*ACTIVITY*. Look through the data below and show every line that includes "center".

*EXTRACTED MATERIAL*.
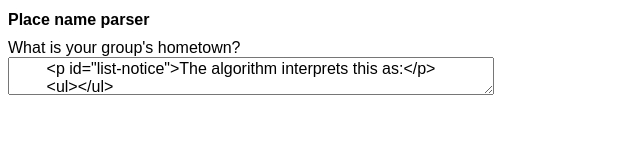
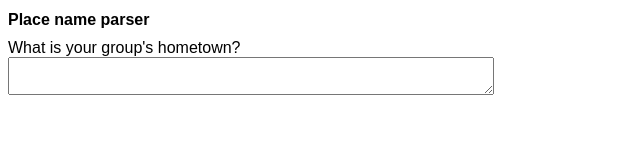
Before and after one commit to rendall/hometown-parser, a website: page index.html in a window 1280 px wide. Shown: the top 147 px of the page, without its empty margins (0-640 px from the left). Drawn offline with Linux system fonts and the light colour scheme.

Commit message:
update readme and fix bug in index

```diff
--- a/index.html
+++ b/index.html
@@ -41,7 +41,7 @@
     <h1>Place name parser</h1>
     <div>
         <label>What is your group's hometown?</label>
-        <textarea />
+        <textarea ></textarea>
         <p id="list-notice">The algorithm interprets this as:</p>
         <ul></ul>
         <button id="test-button">Run tests</button>
```
Also changed, not shown: README.md.
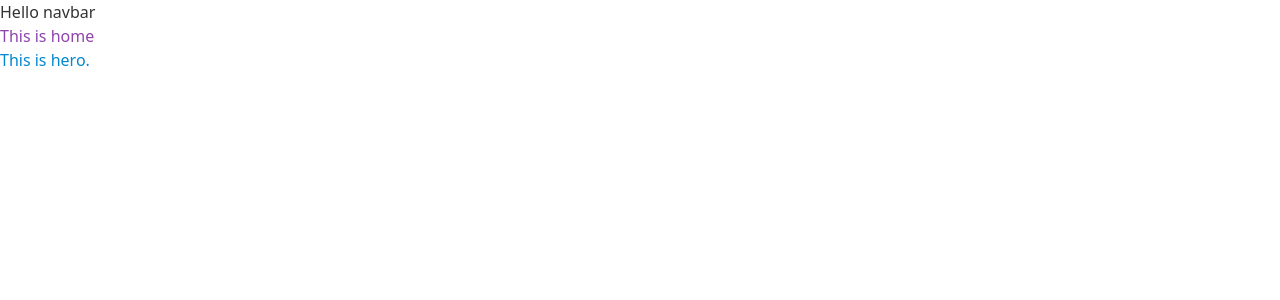
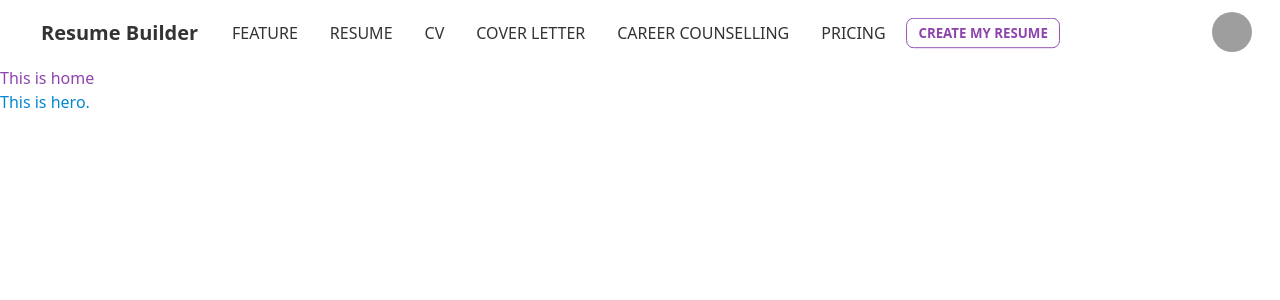
Before and after one commit to abdulawalsuhail/Reasume_Builder_0.6_Client, a React (Create React App) app: page / in a window 1280 px wide. Shown: the top 300 px of the page. Built offline with nearby package versions, Linux system fonts and the light colour scheme; grey boxes are pictures that could not be loaded.

Commit message:
Navigation bar complete

```diff
--- a/src/Components/Navbar/Navbar.js
+++ b/src/Components/Navbar/Navbar.js
@@ -1,9 +1,72 @@
-import React from "react";
+import React, { useState } from "react";
 
 const Navbar = () => {
+  const [user, setUser] = useState(true);
+  const navItem = <>
+            <li><a>FEATURE</a></li>
+            <li><a>RESUME</a></li>
+            <li><a>CV</a></li>
+            <li><a>COVER LETTER</a></li>
+            <li><a>CAREER COUNSELLING</a></li>
+            <li><a>PRICING</a></li>
+            <a class="btn btn-primary btn-outline btn-xs md:btn-sm mt-2">Create My Resume</a>
+
+  </>
+
   return (
-    <div>
-      <h2>Hello navbar</h2>
+    <div className="mx-4">
+      {/* Navbar start source code from Daisy UI */}
+      <div class="navbar">
+        {/* Navbar left portion */}
+        <div class="navbar-start">
+          <div class="dropdown">
+            <label tabindex="0" class="btn btn-ghost lg:hidden">
+              <svg xmlns="http://www.w3.org/2000/svg" class="h-5 w-5" fill="none" viewBox="0 0 24 24" stroke="currentColor"><path stroke-linecap="round" stroke-linejoin="round" stroke-width="2" d="M4 6h16M4 12h8m-8 6h16" /></svg>
+            </label>
+            <ul tabindex="0" class="menu menu-compact dropdown-content mt-3 p-2 shadow bg-base-100 rounded-box w-52">
+              {navItem}
+            </ul>
+          </div>
+          <a class="btn btn-ghost normal-case text-xl">Resume Builder</a>
+        </div>
+        {/* End Navbar left Portion */}
+
+        {/* Navbar center portion */}
+        <div class="navbar-center hidden lg:flex">
+          <ul class="menu menu-horizontal p-0">
+            {navItem}
+          </ul>
+        </div>
+        {/* End Navbar center portion */}
+
+        {/* Navbar end portion */}
+        <div class="navbar-end">
+          {
+            user
+              ?
+              <div class="dropdown dropdown-end">
+                <label tabindex="0" class="btn btn-ghost btn-circle avatar">
+                  <div class="w-10 rounded-full">
+                    <img src="https://placeimg.com/80/80/people" />
+                  </div>
+                </label>
+                <ul tabindex="0" class="mt-3 p-2 shadow menu menu-compact dropdown-content bg-base-100 rounded-box w-52">
+                  <li>
+                    <a class="justify-between">
+                      Profile
+                      <span class="badge">New</span>
+                    </a>
+                  </li>
+                  <li><a>Settings</a></li>
+                  <li><a>Logout</a></li>
+                </ul>
+              </div>
+              :
+              <a class="btn btn-secondary btn-xs md:btn-sm mr-2 ">Login</a>
+          }
+        </div>
+        {/* End navbar end portion */}
+      </div>
     </div>
   );
 };
```
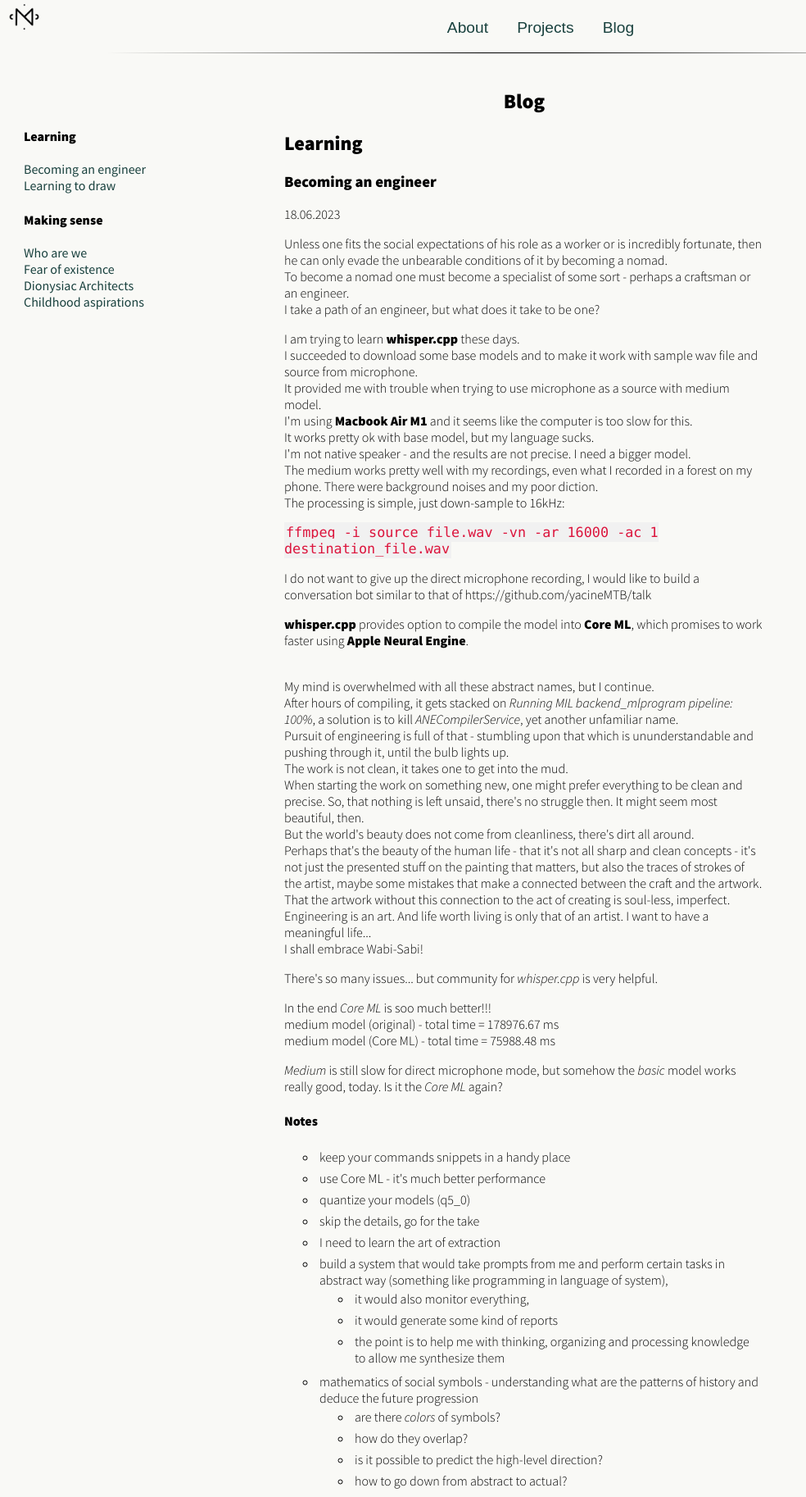
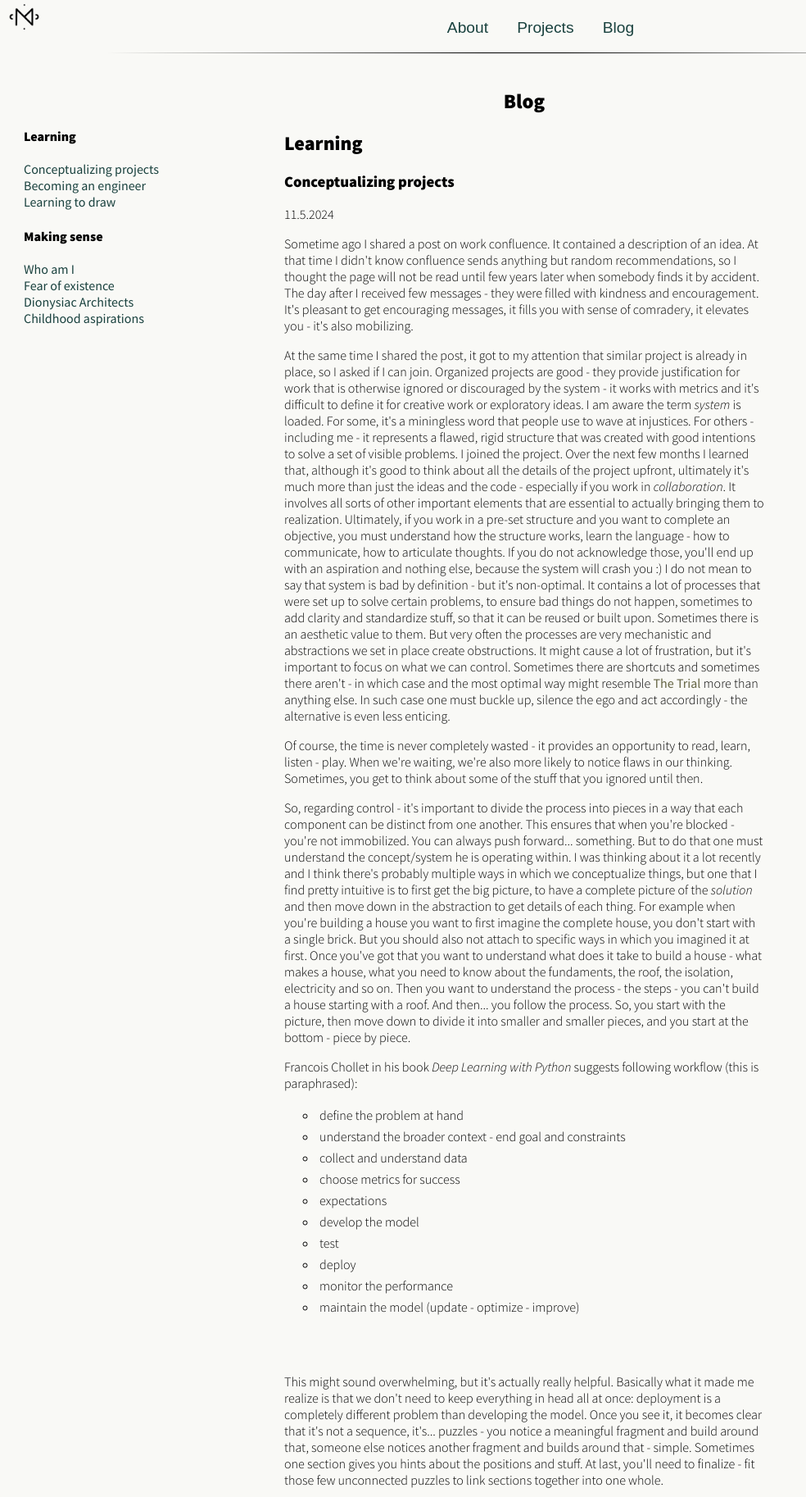
Before and after one commit to zostaw/home-page, a Flask app: page /blog in a window 1280 px wide. Shown: the top 1826 px of the page at 82% size, without its empty margins (0-984 px from the left). Run offline with Flask 3, Linux system fonts and the light colour scheme; parts of the project's set-up code (start-up, migrations or seed data) failed here and were passed over.

Commit message:
Multiple things: - added utility script to convert markdown note into blog - added new blog post - updated some details: info about ssl and my age - changed list of projects - I still need to change it, it contains old projects that seem too trivial to be shown - I like them, though

```diff
--- a/app/app.py
+++ b/app/app.py
@@ -100,6 +100,7 @@ def blog():
             {'name': "Learning",
              'list':
                 [
+                    {'url': "engineers_memoir2", 'name': "Conceptualizing projects"},
                     {'url': "engineers_memoir", 'name': "Becoming an engineer"},
                     {'url': "drawing", 'name': "Learning to draw"},
                 ]
@@ -107,7 +108,7 @@ def blog():
             {'name': "Making sense",
              'list':
                 [
-                    {'url': "who_are_we", 'name': "Who are we"},
+                    {'url': "who_are_we", 'name': "Who am I"},
                     {'url': "fear_of_existence", 'name': "Fear of existence"},
                     {'url': "dionysiac_architects", 'name': "Dionysiac Architects"},
                     {'url': "mystory", 'name': "Childhood aspirations"},
--- /dev/null
+++ b/app/templates/blog/engineers_memoir2.html
@@ -0,0 +1,111 @@
+{% block content %}
+
+11.5.2024
+
+<p>Sometime ago I shared a post on work confluence.
+It contained a description of an idea.
+At that time I didn't know confluence sends anything but random recommendations, so I thought the page will not be read until few years later when somebody finds it by accident.
+The day after I received few messages - they were filled with kindness and encouragement.
+It's pleasant to get encouraging messages, it fills you with sense of comradery, it elevates you - it's also mobilizing.  </p>
+<p>At the same time I shared the post, it got to my attention that similar project is already in place, so I asked if I can join.
+Organized projects are good - they provide justification for work that is otherwise ignored or discouraged by the system - it works with metrics and it's difficult to define it for creative work or exploratory ideas.
+I am aware the term <em>system</em> is loaded. For some, it's a miningless word that people use to wave at injustices. For others - including me - it represents a flawed, rigid structure that was created with good intentions to solve a set of visible problems.
+I joined the project.
+Over the next few months I learned that, although it's good to think about all the details of the project upfront,
+ultimately it's much more than just the ideas and the code - especially if you work in <em>collaboration</em>.
+It involves all sorts of other important elements that are essential to actually bringing them to realization.
+Ultimately, if you work in a pre-set structure and you want to complete an objective, you must understand how the structure works, learn the language - how to communicate, how to articulate thoughts. If you do not acknowledge those, you'll end up with an aspiration and nothing else, because the system will crash you :)
+I do not mean to say that system is bad by definition - but it's non-optimal. It contains a lot of processes that were set up to solve certain problems, to ensure bad things do not happen, sometimes to add clarity and standardize stuff, so that it can be reused or built upon. Sometimes there is an aesthetic value to them.
+But very often the processes are very mechanistic and abstractions we set in place create obstructions.
+It might cause a lot of frustration, but it's important to focus on what we can control.
+Sometimes there are shortcuts and sometimes there aren't - in which case and the most optimal way might resemble <a href="https://en.wikipedia.org/wiki/The_Trial">The Trial</a> more than anything else. In such case one must buckle up, silence the ego and act accordingly - the alternative is even less enticing.  </p>
+<p>Of course, the time is never completely wasted - it provides an opportunity to read, learn, listen - play.
+When we're waiting, we're also more likely to notice flaws in our thinking.
+Sometimes, you get to think about some of the stuff that you ignored until then.  </p>
+<p>So, regarding control - it's important to divide the process into pieces in a way that each component can be distinct from one another.
+This ensures that when you're blocked - you're not immobilized. You can always push forward... something.
+But to do that one must understand the concept/system he is operating within.
+I was thinking about it a lot recently and I think there's probably multiple ways in which we conceptualize things,
+but one that I find pretty intuitive is to first get the big picture, to have a complete picture of the <em>solution</em> and then move down in the abstraction to get details of each thing. For example when you're building a house you want to first imagine the complete house, you don't start with a single brick.
+But you should also not attach to specific ways in which you imagined it at first.
+Once you've got that you want to understand what does it take to build a house - what makes a house, what you need to know about the fundaments, the roof, the isolation, electricity and so on.
+Then you want to understand the process - the steps - you can't build a house starting with a roof.
+And then... you follow the process.
+So, you start with the picture, then move down to divide it into smaller and smaller pieces, and you start at the bottom - piece by piece.  </p>
+<p>Francois Chollet in his book <em>Deep Learning with Python</em> suggests following workflow (this is paraphrased):
+<ul>
+<li>define the problem at hand</li>
+<li>understand the broader context - end goal and constraints</li>
+<li>collect and understand data</li>
+<li>choose metrics for success</li>
+<li>expectations</li>
+<li>develop the model </li>
+<li>test</li>
+<li>deploy</li>
+<li>monitor the performance</li>
+<li>maintain the model (update - optimize - improve)</p></li>
+</ul><br>
+<p>This might sound overwhelming, but it's actually really helpful. Basically what it made me realize is that we don't need to keep everything in head all at once: deployment is a completely different problem than developing the model.
+Once you see it, it becomes clear that it's not a sequence, it's... puzzles - you notice a meaningful fragment and build around that, someone else notices another fragment and builds around that - simple. Sometimes one section gives you hints about the positions and stuff. At last, you'll need to finalize - fit those few unconnected puzzles to link sections together into one whole.  </p>
+<p>But even those pieces are too big. You can pick any part and divide it further. As long as you remember about compatibility between the pieces, you're good to go - isolate them. Most of the time you can. For instance in same book, Francois shows ways of deploying the same exact model in different languages - using <em>Keras</em>.
+Sometimes, frameworks you choose enable you to do that (Keras is a good example),
+sometimes you might decide to change it or even completely abandon during implementation.
+There's an infinite number of ways we can express the same concept: different languages, different sentences.
+Similarly, the same program can be described using different set of functions or multiple languages.
+So, once you understood and written the concept in one language/framework, the only thing you need to do is to translate it.
+In many cases the difference is purely syntactical.  </p>
+<p>Another important thing is that time you spend on practicing, learning, prototyping is never wasted.
+I found it very helpful to start with the concept - it can be a bold concept - you will probably fail the first time anyways and if you pick a bold one, you get to see high-level problems that you need to understand.
+Try to visualize the simpliest way to achieve it, then start with that.
+It's not important to understand everything all at once.
+But eventually you want to understand why it works (as soon as possible).
+Notice, when you realize you don't know something and write it down.
+Usually, you don't need to come back to the list, you just become aware of it.
+But the end of the first <em>run</em> you will see what are important pieces of the concept.
+Once you have it, you can start breaking things apart.
+If you can afford it - try to start from the fundamentals. But not always we can afford to do it.
+In that case you need to balance between:
+<ul>
+<li>play (implementation of the project with limited understanding) </li>
+<li>learning fundamentals (practicing understanding in purely abstract environment, or good example that works well with the concept)</li>
+</ul><br>
+You also want to spend some time with a book, then put it into practice, there's no rule for how long for each. Sometimes it can be weeks of reading, then weeks of working.  Other times it's both at the same time.
+A good rule is to start practicing as soon as you get the basic concepts - it helps to cristalize the understanding and allows to link the future concepts to something real.
+If you delay practice for too long, you'll not remember anything and you'll need to read everything again.
+A good method is the Feynman Technique. It's really difficult at first, but once you get a hang of it - becomes you become better at it when applying to new subjects.  </p>
+<p>As I mentioned it's good to start with the fundamentals - if you don't have time to start at the very bottom - try to be aware of what you know and what you don't.
+Sometimes, there are soo many things that you might look at one and start to wonder "is it worth my time?" It's a valid question.
+I think one way to answer it is by realizing the three:
+<ul>
+<li>there is only limited amount of knowledge that we can consume and process, </li>
+<li>there's only limited amount of time we can spend on practice and active learning,</li>
+<li>action that reinforces current state is (kind of) wasted</li>
+</ul><br>
+The last one might sound harsh if what we understand by that is that one should constantly push himself out of comfort zone, yada, yada, yada.
+But actually it is not intended to criticize non-action or a convoluted one.
+The point is that one should act purposefully - if the objective is to achieve X, then one should act accordingly.
+There's always an objective, it's impossible for a human being to act without it.
+Sometimes it's explicitly defined goal, other times it's a need that comes from our body.
+One should try to determine them - the more you understand what they are, the clearer the picture of what is the stack of importances given to each of them.
+We don't have a single goal, but we have multiple on different levels. The highest level is sense of purpose, the lowest one is unconscious desire of the body.
+The more we observe ourselves the clearer it becomes what those are and how they align or contradict each other.
+<em>Mortimer Adler</em> in <em>How to read a book</em> makes a distinction between two types of books: theoretical and practical.
+The former deals with <em>what is</em>, the latter with <em>how to</em>.
+On a surface level this distinction might appear as definitive, but it's actually meant to distinct between the format of knowledge, he later says:</p>
+<blockquote>
+<p>Some books and some teachers are interested only in the knowledge itself that they have to communicate.
+This does not mean that they deny its utility, or that they insist that knowledge is good only for its own sake.
+They simply limit themselves to one kind of communication [...]
+These others have an interest beyond knowledge for its own sake.
+They are concerned with the problems of human life that knowledge can help to solve.
+They communicate knowledge, too, but always with a view to and emphasis upon its application.
+To make knowledge practical we must convert it into rules of operation.
+We must pass from knowing <em>what is the case</em> to knowing <em>what to do about it if we wish to get somewhere</em>.</p>
+</blockquote>
+<p>I'm bringing up this quote, to illustrate that we don't live in a world of cut distinctions - every action has billions of consequences and effects that are not apparent.
+It's really difficult to point to one action and say "this is objectively better than others" - in fact if you look at the greatest achievements of humanity, they're usually preceeded with scepticism and disinterest from society - the pursuit of those inventors/thinkers is seen as non-optimal, even though it often is the most optimal to delay the effects of action.
+One should apply the same rule to his own life - to look wholisticly to all actions.
+Those are always individual, but in some sense they are universal. The means are universal, if you think about it. Everything applies to everyone ever at any time, it's just the details - the conditions - that are different.
+One thing is true no matter what circumstances we are at: "inteligent action depends on knowledge" (M. Adler).
+If we want to make intelligent actions, we should try to seek to balance between problem at hand and pursuit of completion, and understanding the conceptual framework of this problem. If we only focus on the former - the result will be poor, if we only focus on the latter - the result will be NULL.  </p>
+{% endblock %}
--- a/app/templates/blog/mystory.html
+++ b/app/templates/blog/mystory.html
@@ -3,7 +3,7 @@
     <!-- Page content -->
 
       <p>
-      I am a 29 year old fellow who wanted to become an astronaut or a physicist. SPOILER... I am neither :)
+      I am a 30 year old fellow who wanted to become an astronaut or a physicist. SPOILER... I am neither :)
       I do not remember my childhood or adolescence well, but I remember I was always fascinated by stories and the greatness of humanity: all the amazing projects and achievements we made and most of all - the creativity of the human mind in searching for truth.
       When I was a child I was obsessed with logic and imagination... and human mind. All the things that make us tick. But only from a distance as I was straining from the interactions with other beings. I thought I was always saying wrong things, accidently offending people. Now I don't think that way, I think I'm learning :)
       </p>
--- a/app/templates/index.html
+++ b/app/templates/index.html
@@ -5,8 +5,8 @@
 
 <div class="container">
     <!-- Page content -->
+      <p>Sorry with the inconvenience with SSL key. I'm waiting until June to refresh both SSL cert as well as domain subscription. Otherwise I have to refresh in different times of year and I don't like it :)</p>
       <h1 style="font-size: 25px; text-align: center;">Mateusz Kowalkowski</h1>
-
       <p>
       I'm a customer supporter in fintech company. Currently working as Senior Engineering Support Advisor at Finastra.
       </br>
--- a/requirements.txt
+++ b/requirements.txt
@@ -25,6 +25,7 @@ importlib-metadata==6.8.0
 itsdangerous==2.1.2
 Jinja2==3.1.3
 kiwisolver==1.4.4
+markdown
 MarkupSafe==2.1.3
 mypy-extensions==1.0.0
 numpy==1.25.2
```
Also changed, not shown: app/templates/projects.html (+44 -13 lines), utils/markdown_to_blog.py (added, +94 -0 lines), README.md, app/static/images/cnn_featuremaps.png (added), app/static/images/cnn_heatmaps.png (added).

*EXERCISE OUTPUT*.
+        {/* Navbar center portion */}
+        <div class="navbar-center hidden lg:flex">
+        {/* End Navbar center portion */}
       <h1 style="font-size: 25px; text-align: center;">Mateusz Kowalkowski</h1>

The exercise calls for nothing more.